Monday, 19 October 2009
Last week I was having a conversation with a colleague about SaaS, mobile computing, and monopolies. As is usual with conversations in which I am involved we got to musing about people aspects of working in this industry. Now my colleague is a young rising star and is a proper tech-head. He's heavily into home automation and sees the future of computing as being mobile and XaaS-driven - which looks about right at this moment in time. However his response to my people angle was a pretty blunt "good idea and it's probably relevant now but soon it won't be 'cause companies won't need so many people to do this sort of thing" (he drew an arc to indicate the workers in the large operations centre that we were sat in). I wondered what he meant. Did he see the future of ITSM as being an automated one? That SaaS scaling would reduce the size of our industry and introduce much more self-service? Technology that repaired and configured itself? He also suggested that much of the manual work will be outsourced.
Posted by Anonymous at 09:21
Wednesday, 14 October 2009
Recently there has been an increasing number of commentators who are giving mucho lip service to the people aspects of IT service management. Yet some of these bloggers do nothing short of flaming those who won't follow what they consider to be the correct processes. Right intention - wrong method!

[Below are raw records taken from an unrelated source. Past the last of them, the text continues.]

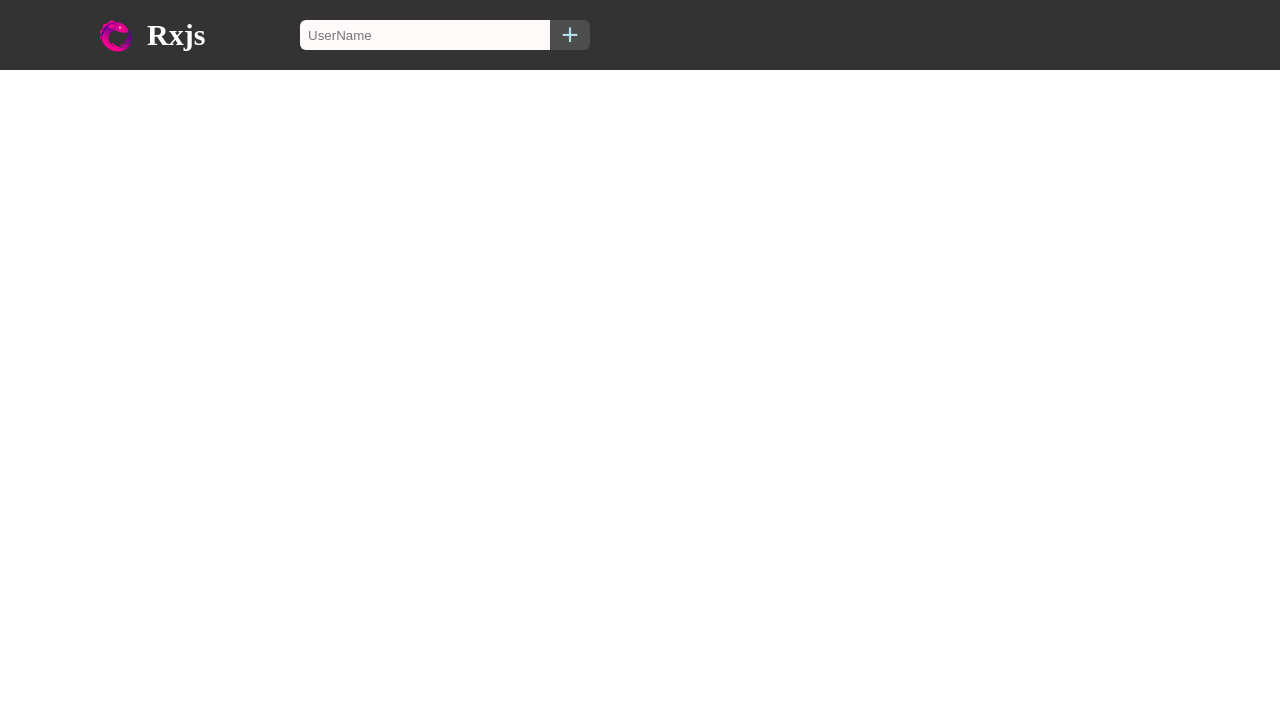
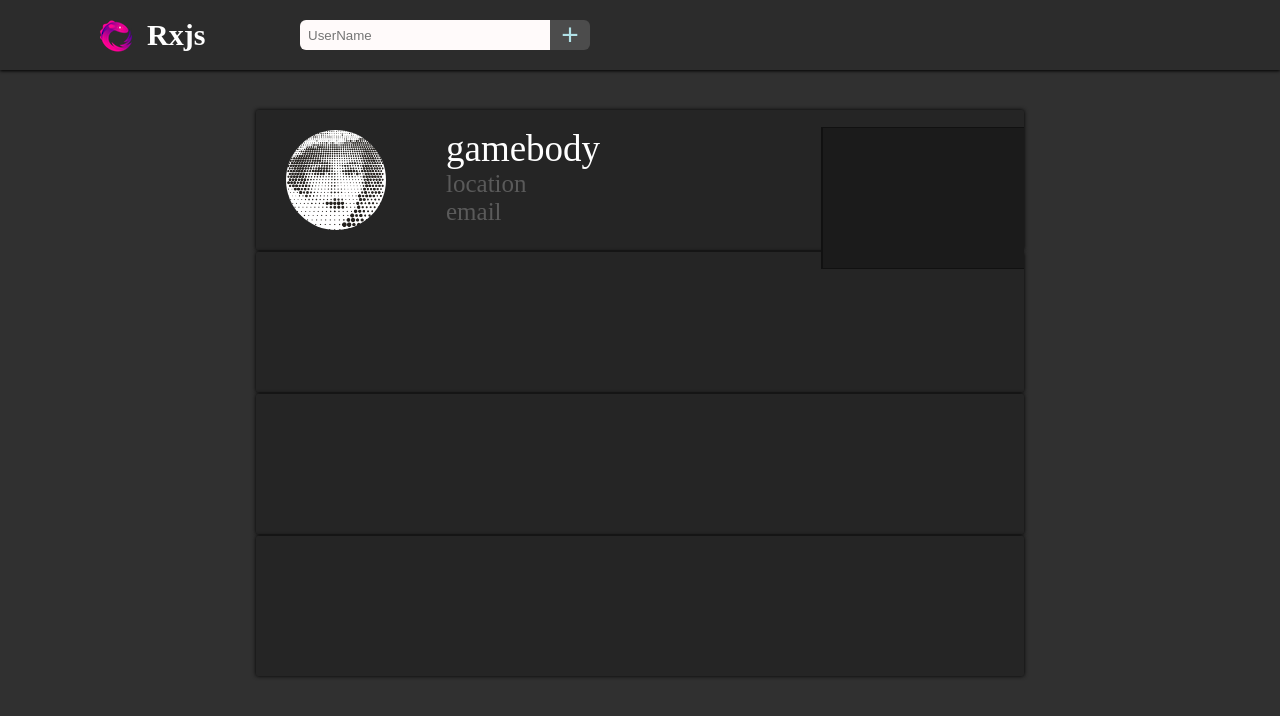
Before and after one commit to gamebody/Rxjs-github-search, a website built with webpack: page index.html in a window 1280 px wide. Built offline with nearby package versions, Linux system fonts and the light colour scheme.

Commit message:
basic style

```diff
--- a/index.html
+++ b/index.html
@@ -19,7 +19,30 @@
             </div>
         </header>
         <div id="content">
+            <ul class="user-list">
+                <li class="user">
+                    <div class="user-icon">
+                        <img src="./src/imgs/gamebody.png" alt="">
+                    </div>
+                    <div class="user-content">
+                        <p class="user-name">gamebody</p>
+                        <p class="user-location">location</p>
+                        <p class="user-email">email</p>
+                    </div>
+                    <div>
+                        <div>
+                            <img src="" alt="">
+                        </div>
+                        <div class="user-bye">
 
+                        </div>
+                    </div>
+                </li>
+                <li class="user"></li>
+                <li class="user"></li>
+                <li class="user"></li>
+
+            </ul>
         </div>
     </div>
     <script src="assets/app.js"></script>
--- a/src/css/common.css
+++ b/src/css/common.css
@@ -1,13 +1,17 @@
 * {
     margin: 0;
     padding: 0;
+}
+body {
+    background: rgb(48, 48,48)
 }
 /*----header-----*/
 #header {
     width: 100%;
     height: 70px;
     line-height: 70px;
-    background-color: rgb(51, 51, 51);
+    background-color: rgb(44, 44, 44);
+    box-shadow: 0 1px 3px rgb(0, 0, 0);
 }
 .nav {
     float: left;
@@ -64,5 +68,61 @@
 .search button:hover {
     color: whitesmoke;
 }
-/*----search-block----*/
-/*搜索的版块*/
+/*----content----*/
+#content {
+    width: 60%;
+    height: 600px;
+    margin: 0 auto;
+}
+
+li {
+    list-style: none;
+}
+.user-list {
+    margin-top: 40px;
+}
+.user {
+    width: 100%;
+    height: 140px;
+    margin-bottom: 2px;
+    box-shadow: 0 0 4px #000;
+    background-color: rgb(37, 37, 37);
+    border-radius: 2px;
+}
+.user:hover {
+    background-color: rgb(35, 35,37);
+    cursor: pointer;
+}
+.user-icon,
+.user-icon img {
+    width: 100px;
+    height: 100px;
+    border-radius: 50%;
+}
+.user-icon {
+    margin-top: 20px;
+    margin-left: 30px;
+    float: left;
+}
+.user-content {
+    margin-left: 60px;
+    margin-top: 17px;
+    float: left;
+}
+.user-name {
+    font-size: 37px;
+    color: #fff;
+}
+.user-location,
+.user-email {
+    font-size: 25px;;
+    color: rgb(90, 90, 90)
+}
+.user-bye {
+    float: right;
+    width: 200px;
+    height: 140px;
+    background-color: rgb(27, 27, 27);
+    border-left: 1px solid rgb(27, 27, 27);
+    box-shadow: -1px 0 0px 1px rgb(17, 17, 17);
+}
```
Also changed, not shown: src/imgs/gamebody.png (added).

There's theory and empirical evidence behind this, but its like the old childrens' story about the North Wind and the Sun. They both have a contest to see who can get an old man to take his hat off. The North Wind huffs and puffs and blows up a gale, but the old man just pulls his hat harder down on his head. The sun gives him some warmth and loveliness and the old man does a "phew it's hot today" and off comes the titfer.
In business it's all about achieving the ends (or ensuring that the critical processes are followed), and sometimes salving a manager's (or consultant's) ego can make it more difficult for these ends to be met.
Posted by Anonymous at 09:01
Monday, 12 October 2009
Many recent theories and studies within occupational psychology have been positive about the role that autonomy plays in achieving beneficial workplace outcomes. By ‘beneficial outcomes’ I’m referring to stuff like motivation, performance, innovation, job satisfaction, well-being, receptivity to change, and proactivity to name a few. There are some however, who argue that the field’s preoccupation with autonomy is a reaction to Fredrick W. Taylor’s Principles of Scientific Management. It’s a pretty famous book which influenced millions of working lives (probably including yours). It was published in 1911 and contained the then new technique of time-and-motion studies, and an approach that argued for a reducition in worker decision latitude, and work variety. In total this constituted a major restriction on the freedoms that workers enjoyed at the time. Taylor argued that his approach resulted in increased efficiency from the enterprise point of view, and greater pay (due to greater output) for the employee. The philosophy was based upon the idea that the role of managers is to understand the most efficient method (best practice – sounds familiar?) of achieving a task, and to then to exercise control over the workers to ensure that the task is subsequently performed in this manner. His ideas caught on spectacularly and remained popular throughout the twentieth century. Scientific management is epitomised in the production line that the Ford Motor Company introduced and which we are all familiar with today.
Posted by Anonymous at 18:00
Wednesday, 7 October 2009
In the last two years I have been seriously considering the synergies between the science of occupational psychology and the practice of IT service management. I think the germ of the idea was nourished by a number of different 'nutrients' during my IT career:
- experiences at companies who were struggling to develop a service mindset
- experiences at organisations where the management practices were poor
- my excellent undergraduate education (B.A. Social Psychology at the University of Sussex, 1993 - 1996)
- reading Rob England, the IT Skeptic's blogs in 2007
- talking to colleagues and customers
On that last point, during 2007 I asked a contractor colleague who had many years experience at organisations large and small (including Microsoft) about his view of ITIL and implementations thereof. He talked about a large public sector body which he had recently left who had spent vast amounts implementing ITIL to the letter but where service was still poor. I quizzed him incessantly to get to what he thought was the root cause; "the culture" he eventually said. "ITIL offers a process framework, but it can't change the culture".
Posted by Anonymous at 11:44